* _WORK TO BE COMPLETED_
What lines in the material hold the string "target"? Return every one of them.
========
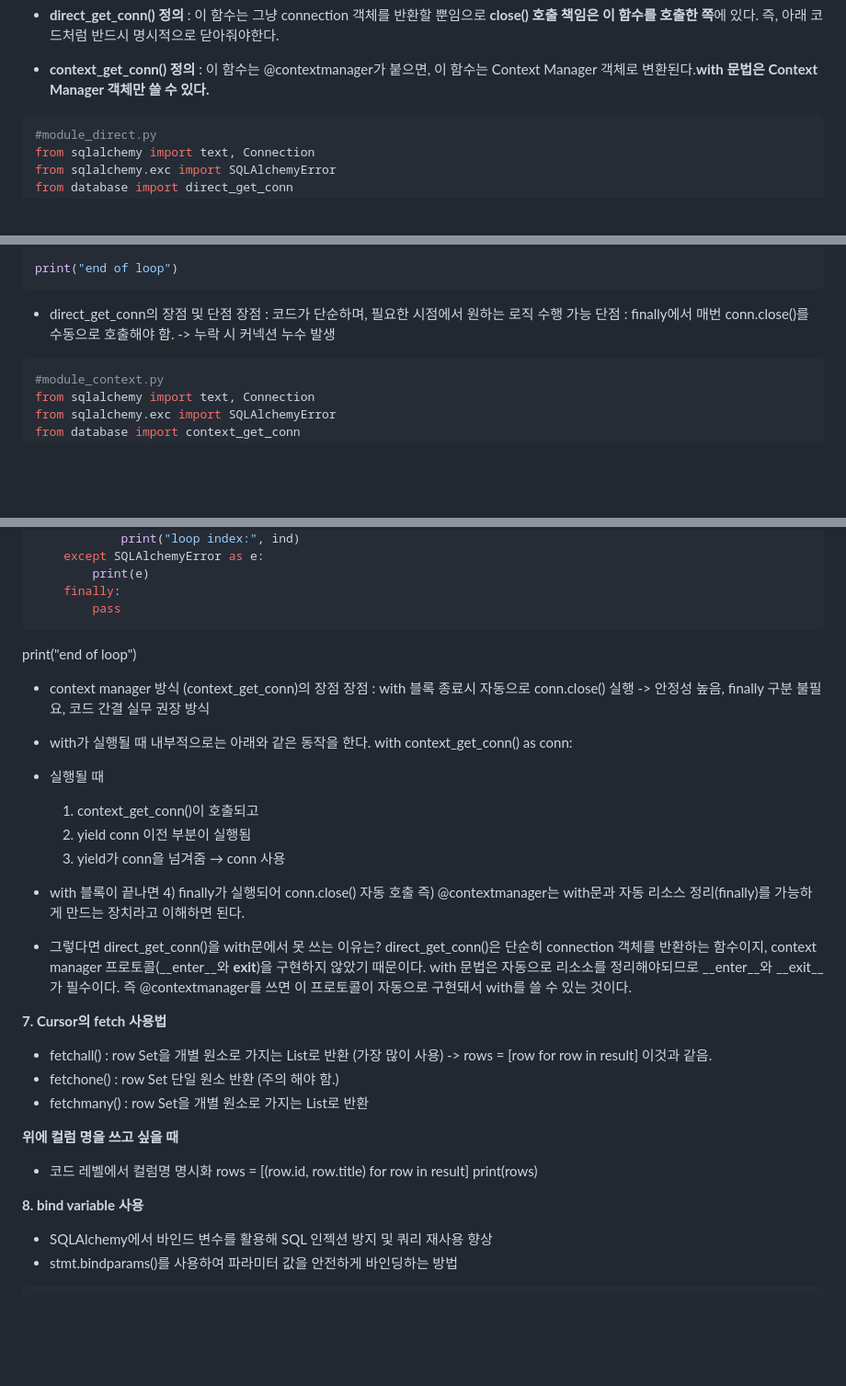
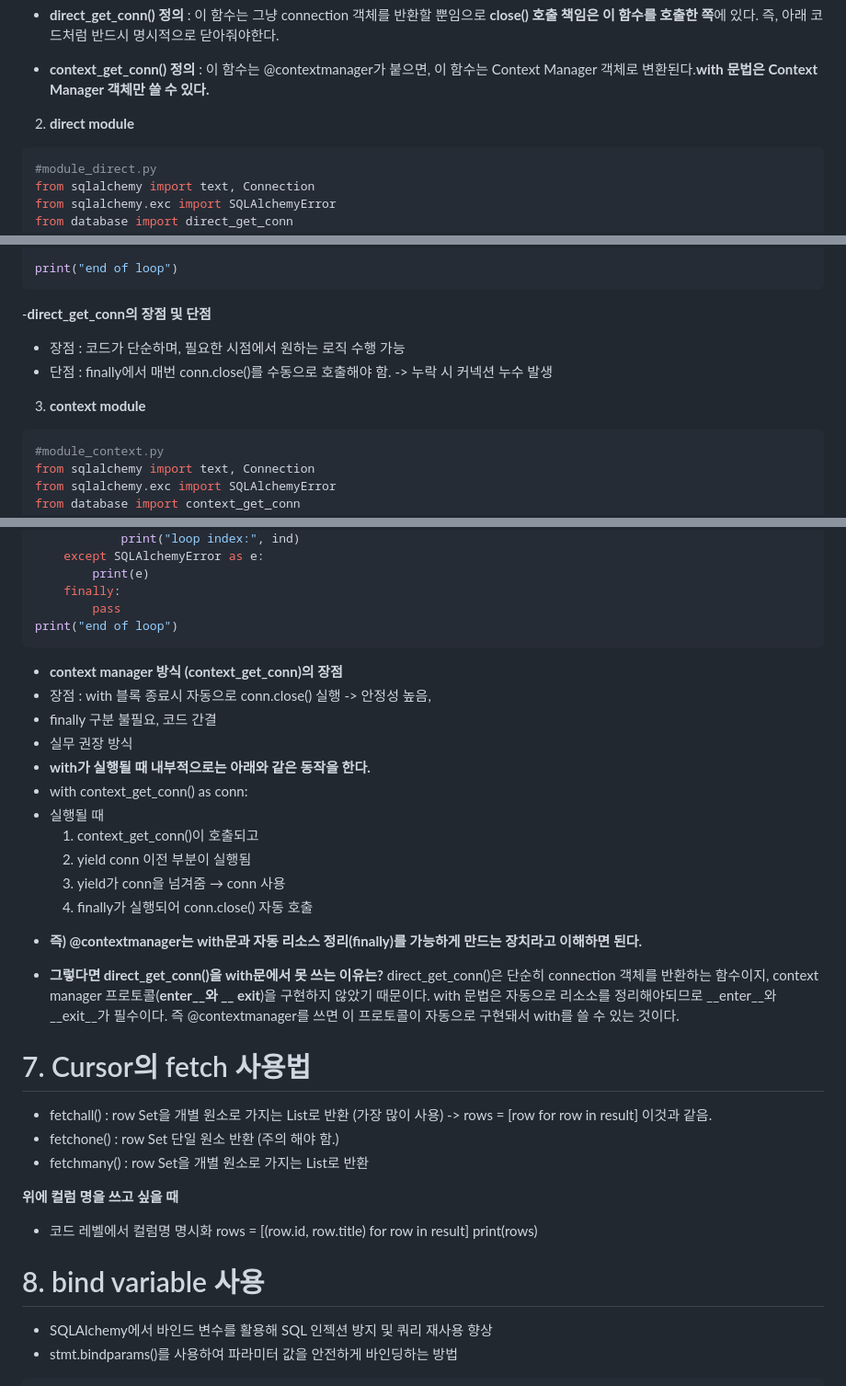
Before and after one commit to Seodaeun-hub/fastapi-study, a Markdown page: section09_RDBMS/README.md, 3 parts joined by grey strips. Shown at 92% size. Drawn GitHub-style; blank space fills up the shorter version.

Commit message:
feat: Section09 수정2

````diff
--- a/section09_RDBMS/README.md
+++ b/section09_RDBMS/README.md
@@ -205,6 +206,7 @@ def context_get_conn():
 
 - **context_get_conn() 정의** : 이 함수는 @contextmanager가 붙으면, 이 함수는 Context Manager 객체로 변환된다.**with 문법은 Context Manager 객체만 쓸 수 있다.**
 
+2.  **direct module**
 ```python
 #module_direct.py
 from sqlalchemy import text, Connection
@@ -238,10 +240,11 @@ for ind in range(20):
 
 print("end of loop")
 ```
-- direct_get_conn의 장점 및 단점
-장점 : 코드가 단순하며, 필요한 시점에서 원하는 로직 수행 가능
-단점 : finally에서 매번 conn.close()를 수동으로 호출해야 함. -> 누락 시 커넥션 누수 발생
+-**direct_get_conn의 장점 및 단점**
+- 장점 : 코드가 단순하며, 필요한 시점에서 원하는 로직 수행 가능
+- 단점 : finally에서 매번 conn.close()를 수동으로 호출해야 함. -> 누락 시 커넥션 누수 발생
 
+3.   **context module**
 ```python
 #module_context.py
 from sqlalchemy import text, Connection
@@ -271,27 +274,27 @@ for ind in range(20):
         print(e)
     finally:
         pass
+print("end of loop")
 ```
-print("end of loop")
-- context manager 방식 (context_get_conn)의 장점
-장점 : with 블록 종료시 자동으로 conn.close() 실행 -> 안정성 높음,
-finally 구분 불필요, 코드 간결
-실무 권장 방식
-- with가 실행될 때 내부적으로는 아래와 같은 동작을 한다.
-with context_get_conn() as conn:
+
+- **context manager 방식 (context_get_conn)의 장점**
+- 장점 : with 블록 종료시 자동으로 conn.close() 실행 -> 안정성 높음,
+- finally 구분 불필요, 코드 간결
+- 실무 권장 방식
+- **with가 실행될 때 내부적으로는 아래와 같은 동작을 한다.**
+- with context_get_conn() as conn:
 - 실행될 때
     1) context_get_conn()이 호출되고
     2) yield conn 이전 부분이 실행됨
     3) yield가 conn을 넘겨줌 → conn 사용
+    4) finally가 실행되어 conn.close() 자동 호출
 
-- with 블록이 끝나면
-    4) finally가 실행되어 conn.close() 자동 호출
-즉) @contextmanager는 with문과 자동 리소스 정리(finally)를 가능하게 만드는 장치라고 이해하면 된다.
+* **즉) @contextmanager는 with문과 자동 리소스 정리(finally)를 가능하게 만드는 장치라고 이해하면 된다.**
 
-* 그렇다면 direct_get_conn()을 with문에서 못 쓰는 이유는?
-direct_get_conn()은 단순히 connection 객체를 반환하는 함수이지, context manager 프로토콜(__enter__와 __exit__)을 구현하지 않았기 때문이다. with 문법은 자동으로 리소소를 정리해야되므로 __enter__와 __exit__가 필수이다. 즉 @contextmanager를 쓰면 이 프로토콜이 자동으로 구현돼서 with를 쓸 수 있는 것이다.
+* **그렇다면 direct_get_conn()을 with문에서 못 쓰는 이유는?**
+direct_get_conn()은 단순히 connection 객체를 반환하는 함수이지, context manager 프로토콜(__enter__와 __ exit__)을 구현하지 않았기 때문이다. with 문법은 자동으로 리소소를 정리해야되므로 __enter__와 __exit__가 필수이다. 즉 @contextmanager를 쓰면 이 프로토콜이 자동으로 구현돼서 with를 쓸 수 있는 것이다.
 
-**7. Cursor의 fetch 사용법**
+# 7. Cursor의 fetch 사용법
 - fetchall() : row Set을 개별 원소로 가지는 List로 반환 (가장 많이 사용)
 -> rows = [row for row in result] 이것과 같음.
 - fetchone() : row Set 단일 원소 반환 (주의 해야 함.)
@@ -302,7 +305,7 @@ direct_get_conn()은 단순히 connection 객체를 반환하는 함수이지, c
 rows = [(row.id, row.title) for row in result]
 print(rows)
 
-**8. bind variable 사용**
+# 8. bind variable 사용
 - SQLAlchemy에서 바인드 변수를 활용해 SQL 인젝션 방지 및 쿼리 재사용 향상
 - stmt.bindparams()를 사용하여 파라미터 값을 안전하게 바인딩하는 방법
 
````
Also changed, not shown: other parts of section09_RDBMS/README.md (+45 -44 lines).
========
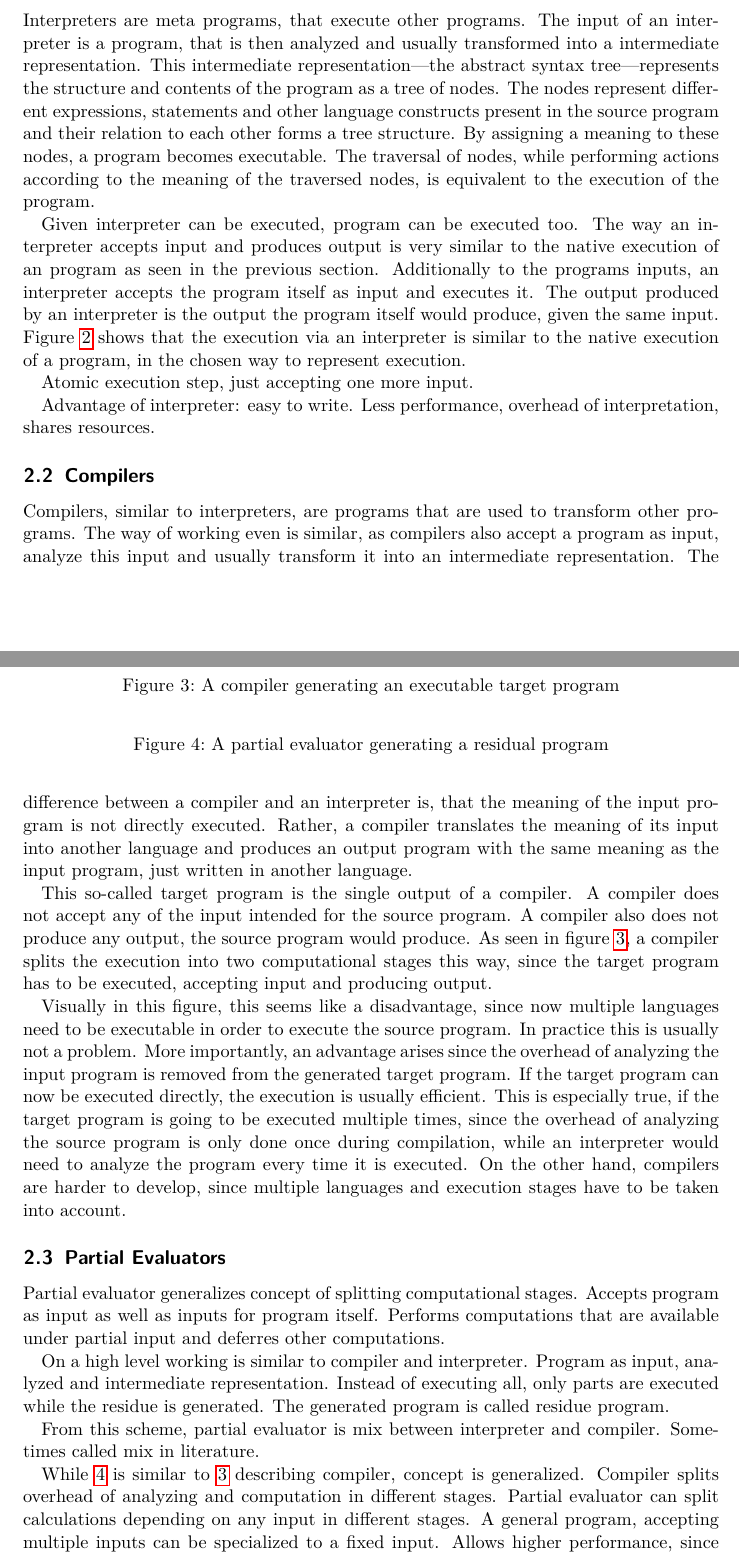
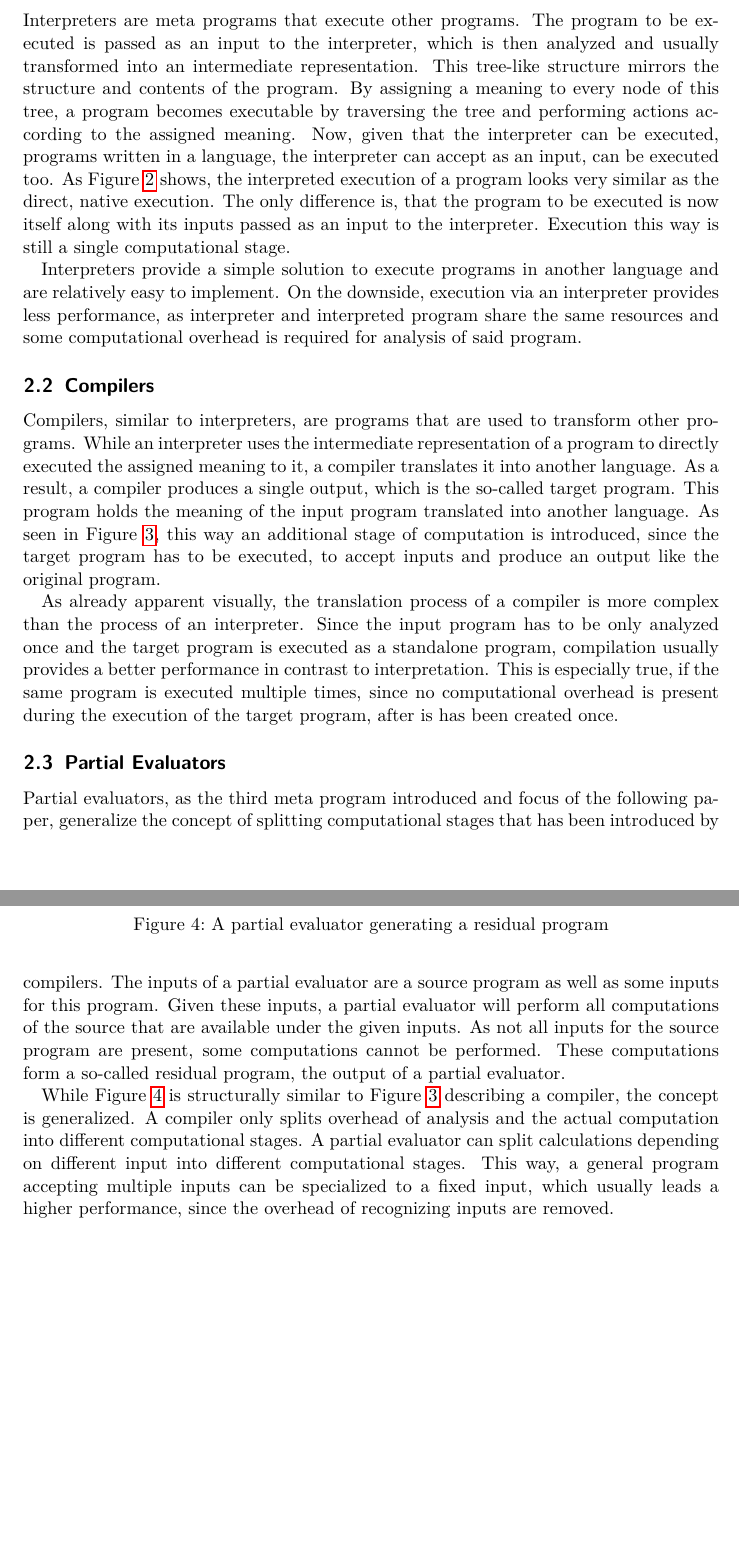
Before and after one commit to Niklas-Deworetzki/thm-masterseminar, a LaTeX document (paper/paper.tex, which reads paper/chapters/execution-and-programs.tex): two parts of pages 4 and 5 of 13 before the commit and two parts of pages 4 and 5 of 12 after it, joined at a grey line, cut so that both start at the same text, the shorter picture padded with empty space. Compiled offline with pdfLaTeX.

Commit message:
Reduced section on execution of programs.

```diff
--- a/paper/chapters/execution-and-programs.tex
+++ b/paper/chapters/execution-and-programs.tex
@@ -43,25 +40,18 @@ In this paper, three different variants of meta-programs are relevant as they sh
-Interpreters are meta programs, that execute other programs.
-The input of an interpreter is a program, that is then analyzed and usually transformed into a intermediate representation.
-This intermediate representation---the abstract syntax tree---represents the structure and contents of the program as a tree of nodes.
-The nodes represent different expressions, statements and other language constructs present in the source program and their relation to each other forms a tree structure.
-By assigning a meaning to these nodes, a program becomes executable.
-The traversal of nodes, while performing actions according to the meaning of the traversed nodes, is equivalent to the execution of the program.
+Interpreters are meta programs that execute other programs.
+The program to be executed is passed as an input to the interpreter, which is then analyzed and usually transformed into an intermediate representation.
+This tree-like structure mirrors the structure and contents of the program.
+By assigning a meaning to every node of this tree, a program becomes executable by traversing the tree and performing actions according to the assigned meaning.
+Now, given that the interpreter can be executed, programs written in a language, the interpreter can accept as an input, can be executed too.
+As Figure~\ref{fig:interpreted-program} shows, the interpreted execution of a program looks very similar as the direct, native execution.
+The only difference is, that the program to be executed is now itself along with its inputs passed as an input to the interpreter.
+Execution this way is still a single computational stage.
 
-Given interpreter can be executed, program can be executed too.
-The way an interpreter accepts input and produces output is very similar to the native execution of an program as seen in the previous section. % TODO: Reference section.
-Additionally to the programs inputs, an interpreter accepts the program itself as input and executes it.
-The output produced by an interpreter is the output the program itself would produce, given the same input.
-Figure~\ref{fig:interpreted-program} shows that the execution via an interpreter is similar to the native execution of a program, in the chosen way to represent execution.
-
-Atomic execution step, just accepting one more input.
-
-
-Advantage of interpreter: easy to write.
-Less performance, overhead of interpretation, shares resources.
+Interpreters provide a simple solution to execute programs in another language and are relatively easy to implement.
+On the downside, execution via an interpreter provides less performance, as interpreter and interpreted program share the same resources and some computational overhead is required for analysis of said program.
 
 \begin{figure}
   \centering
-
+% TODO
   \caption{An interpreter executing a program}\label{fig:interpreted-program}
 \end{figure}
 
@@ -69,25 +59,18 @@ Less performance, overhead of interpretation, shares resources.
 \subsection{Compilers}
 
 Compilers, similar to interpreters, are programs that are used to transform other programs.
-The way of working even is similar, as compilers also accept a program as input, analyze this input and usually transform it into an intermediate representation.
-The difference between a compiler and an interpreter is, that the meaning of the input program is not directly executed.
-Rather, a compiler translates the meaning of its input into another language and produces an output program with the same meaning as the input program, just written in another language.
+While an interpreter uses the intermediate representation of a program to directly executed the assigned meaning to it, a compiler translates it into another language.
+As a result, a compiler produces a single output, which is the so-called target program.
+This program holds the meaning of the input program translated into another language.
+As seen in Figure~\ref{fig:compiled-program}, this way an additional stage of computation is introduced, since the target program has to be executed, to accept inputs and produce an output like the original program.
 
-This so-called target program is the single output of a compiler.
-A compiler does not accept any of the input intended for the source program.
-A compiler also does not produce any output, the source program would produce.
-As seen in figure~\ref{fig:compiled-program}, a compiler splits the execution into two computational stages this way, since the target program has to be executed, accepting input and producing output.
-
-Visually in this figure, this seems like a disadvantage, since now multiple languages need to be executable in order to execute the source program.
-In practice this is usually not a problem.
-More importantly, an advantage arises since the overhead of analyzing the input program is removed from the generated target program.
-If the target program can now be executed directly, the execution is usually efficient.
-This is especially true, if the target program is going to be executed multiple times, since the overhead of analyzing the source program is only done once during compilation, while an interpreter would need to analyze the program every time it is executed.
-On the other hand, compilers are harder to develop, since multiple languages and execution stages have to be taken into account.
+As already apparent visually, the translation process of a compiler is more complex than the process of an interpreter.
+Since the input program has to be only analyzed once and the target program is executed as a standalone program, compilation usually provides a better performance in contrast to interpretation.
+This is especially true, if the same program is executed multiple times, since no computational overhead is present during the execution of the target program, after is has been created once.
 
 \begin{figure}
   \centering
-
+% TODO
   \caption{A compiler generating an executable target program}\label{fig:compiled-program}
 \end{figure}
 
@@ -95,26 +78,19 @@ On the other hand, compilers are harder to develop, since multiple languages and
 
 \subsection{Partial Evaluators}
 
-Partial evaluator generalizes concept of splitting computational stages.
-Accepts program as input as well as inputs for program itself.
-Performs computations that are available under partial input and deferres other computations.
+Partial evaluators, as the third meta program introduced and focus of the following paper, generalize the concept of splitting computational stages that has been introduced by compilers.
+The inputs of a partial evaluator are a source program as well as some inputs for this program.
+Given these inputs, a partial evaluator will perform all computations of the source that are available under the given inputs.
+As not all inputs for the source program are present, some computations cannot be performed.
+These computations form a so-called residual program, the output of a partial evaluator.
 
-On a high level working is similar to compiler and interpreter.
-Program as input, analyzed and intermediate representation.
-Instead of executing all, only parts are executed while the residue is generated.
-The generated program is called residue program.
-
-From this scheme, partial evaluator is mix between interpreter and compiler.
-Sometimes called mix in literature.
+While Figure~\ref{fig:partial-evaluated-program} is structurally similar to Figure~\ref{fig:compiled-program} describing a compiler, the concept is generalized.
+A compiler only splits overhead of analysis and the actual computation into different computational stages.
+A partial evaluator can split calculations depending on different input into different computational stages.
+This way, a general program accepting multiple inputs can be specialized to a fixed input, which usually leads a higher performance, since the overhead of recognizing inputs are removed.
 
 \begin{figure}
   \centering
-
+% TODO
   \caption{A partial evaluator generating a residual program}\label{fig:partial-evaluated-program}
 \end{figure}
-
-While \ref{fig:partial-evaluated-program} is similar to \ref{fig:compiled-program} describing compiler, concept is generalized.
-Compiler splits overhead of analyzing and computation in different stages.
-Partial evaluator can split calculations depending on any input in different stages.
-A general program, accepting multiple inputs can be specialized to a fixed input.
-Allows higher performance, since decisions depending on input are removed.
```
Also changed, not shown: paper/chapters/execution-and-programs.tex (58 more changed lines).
========
* _ANSWER BOX_
+As a result, a compiler produces a single output, which is the so-called target program.
+As seen in Figure~\ref{fig:compiled-program}, this way an additional stage of computation is introduced, since the target program has to be executed, to accept inputs and produce an output like the original program.
-This so-called target program is the single output of a compiler.
-As seen in figure~\ref{fig:compiled-program}, a compiler splits the execution into two computational stages this way, since the target program has to be executed, accepting input and producing output.
-More importantly, an advantage arises since the overhead of analyzing the input program is removed from the generated target program.
-If the target program can now be executed directly, the execution is usually efficient.
-This is especially true, if the target program is going to be executed multiple times, since the overhead of analyzing the source program is only done once during compilation, while an interpreter would need to analyze the program every time it is executed.
+Since the input program has to be only analyzed once and the target program is executed as a standalone program, compilation usually provides a better performance in contrast to interpretation.
+This is especially true, if the same program is executed multiple times, since no computational overhead is present during the execution of the target program, after is has been created once.
   \caption{A compiler generating an executable target program}\label{fig:compiled-program}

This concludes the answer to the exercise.